WORK TASK
Scan the entries below for the word "currentY" and copy every line where it turns up.

START DATA SUPPLIED

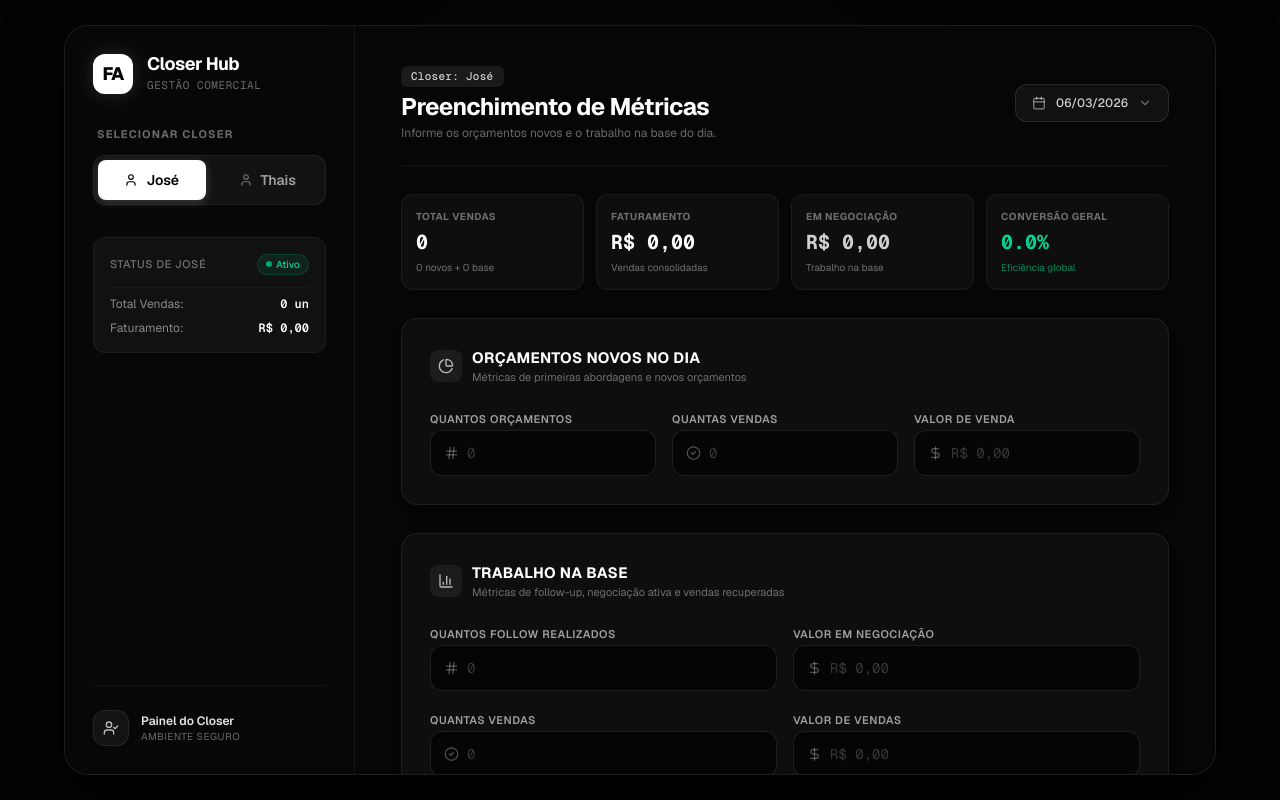
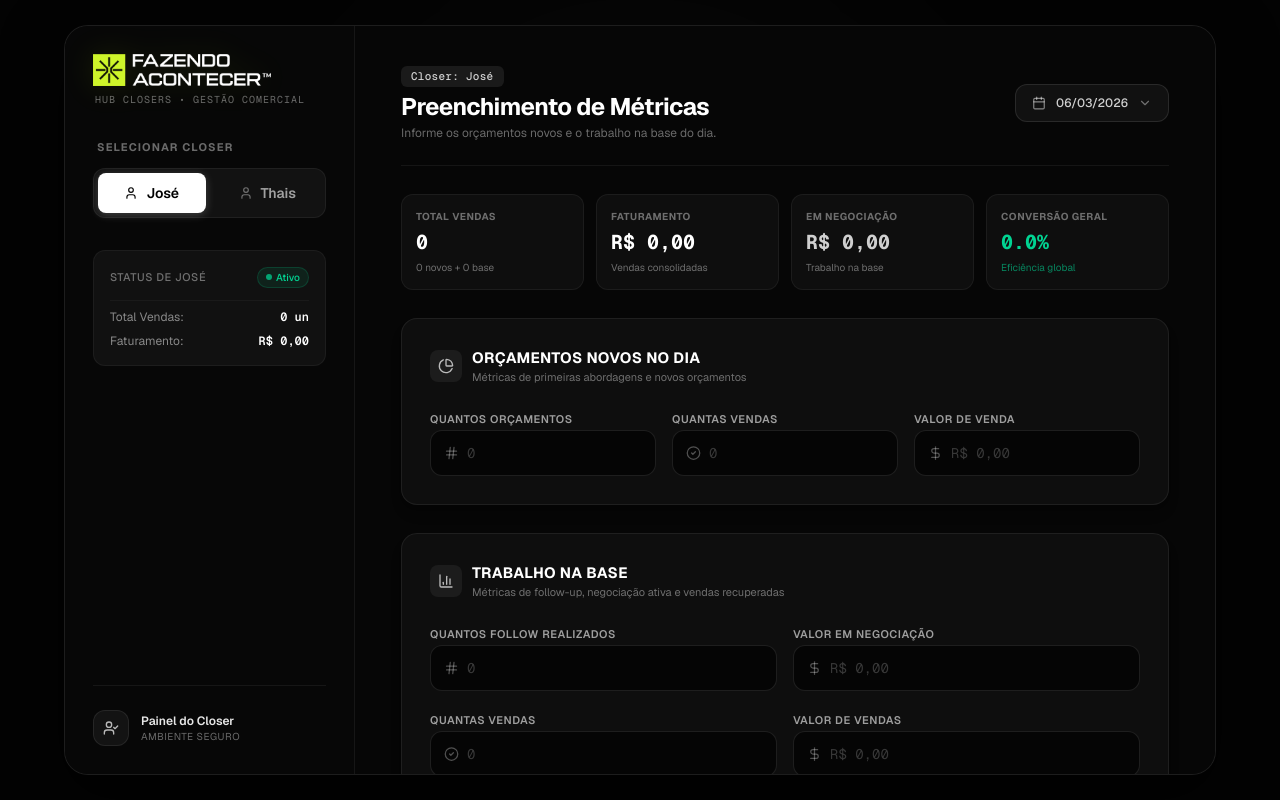
Before and after one commit to vinicius-perform/closers-hub, a Next.js app: page / in a window 1280 px wide. Built offline with nearby package versions, Linux system fonts and the light colour scheme.

Commit message:
feat: adicionar logo oficial no cabecalho e no relatorio

```diff
--- a/src/app/page.tsx
+++ b/src/app/page.tsx
@@ -223,17 +223,34 @@ export default function FACloserHub() {
       };
 
       // 1. HEADER
+      let headerOffset = 18;
+      try {
+        const img = new Image();
+        img.src = '/logo.png';
+        await new Promise((resolve) => {
+          if (img.complete) resolve(null);
+          else {
+            img.onload = () => resolve(null);
+            img.onerror = () => resolve(null);
+          }
+        });
+        doc.setFillColor(12, 12, 12);
+        doc.roundedRect(MARGIN, currentY, 48, 12, 2, 2, 'F');
+        doc.addImage(img, 'PNG', MARGIN + 2, currentY + 2, 44, 8);
+        headerOffset = 54;
+      } catch {
         doc.setFillColor(15, 15, 15);
         doc.roundedRect(MARGIN, currentY, 12, 12, 2.5, 2.5, 'F');
         doc.setTextColor(255, 255, 255);
         doc.setFontSize(9);
         doc.setFont('helvetica', 'bold');
         doc.text('FA', MARGIN + 3.2, currentY + 8);
+      }
 
       doc.setTextColor(18, 18, 18);
-      doc.setFontSize(14);
+      doc.setFontSize(13);
       doc.setFont('helvetica', 'bold');
-      doc.text(`RELATÓRIO INDIVIDUAL DE CLOSER`, MARGIN + 18, currentY + 8.5);
+      doc.text(`RELATÓRIO INDIVIDUAL DE CLOSER`, MARGIN + headerOffset, currentY + 8.5);
 
       doc.setFontSize(8);
       doc.setTextColor(140, 140, 140);
@@ -400,18 +417,15 @@ export default function FACloserHub() {
         <aside className="w-full md:w-[290px] bg-[#070707] border-r border-white/[0.06] p-6 lg:p-7 flex flex-col shrink-0 flex-none justify-between">
           <div className="space-y-8">
             {/* Logo */}
-            <div className="flex items-center gap-3.5">
-              <div className="w-10 h-10 bg-white rounded-xl flex items-center justify-center text-black font-extrabold tracking-tighter text-lg shadow-[0_0_20px_rgba(255,255,255,0.15)]">
-                FA
-              </div>
-              <div>
-                <h1 className="text-lg font-bold tracking-tight text-white leading-none">
-                  Closer Hub
-                </h1>
-                <p className="text-[11px] text-white/40 font-mono tracking-wider mt-1 uppercase">
-                  Gestão Comercial
+            <div className="space-y-1.5">
+              <img
+                src="/logo.png"
+                alt="Logo"
+                className="h-8 w-auto max-w-[210px] object-contain drop-shadow-[0_0_15px_rgba(200,255,0,0.12)]"
+              />
+              <p className="text-[10px] text-white/40 font-mono tracking-widest uppercase pl-0.5">
+                Hub Closers • Gestão Comercial
               </p>
-              </div>
             </div>
 
             {/* SELEÇÃO DO CLOSER */}
```
Also changed, not shown: public/logo.png (added). Lines whose indentation alone changed are shown as unchanged.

END DATA SUPPLIED

RESPONSE FOR THIS EXERCISE
+        doc.roundedRect(MARGIN, currentY, 48, 12, 2, 2, 'F');
+        doc.addImage(img, 'PNG', MARGIN + 2, currentY + 2, 44, 8);
         doc.roundedRect(MARGIN, currentY, 12, 12, 2.5, 2.5, 'F');
         doc.text('FA', MARGIN + 3.2, currentY + 8);
-      doc.text(`RELATÓRIO INDIVIDUAL DE CLOSER`, MARGIN + 18, currentY + 8.5);
+      doc.text(`RELATÓRIO INDIVIDUAL DE CLOSER`, MARGIN + headerOffset, currentY + 8.5);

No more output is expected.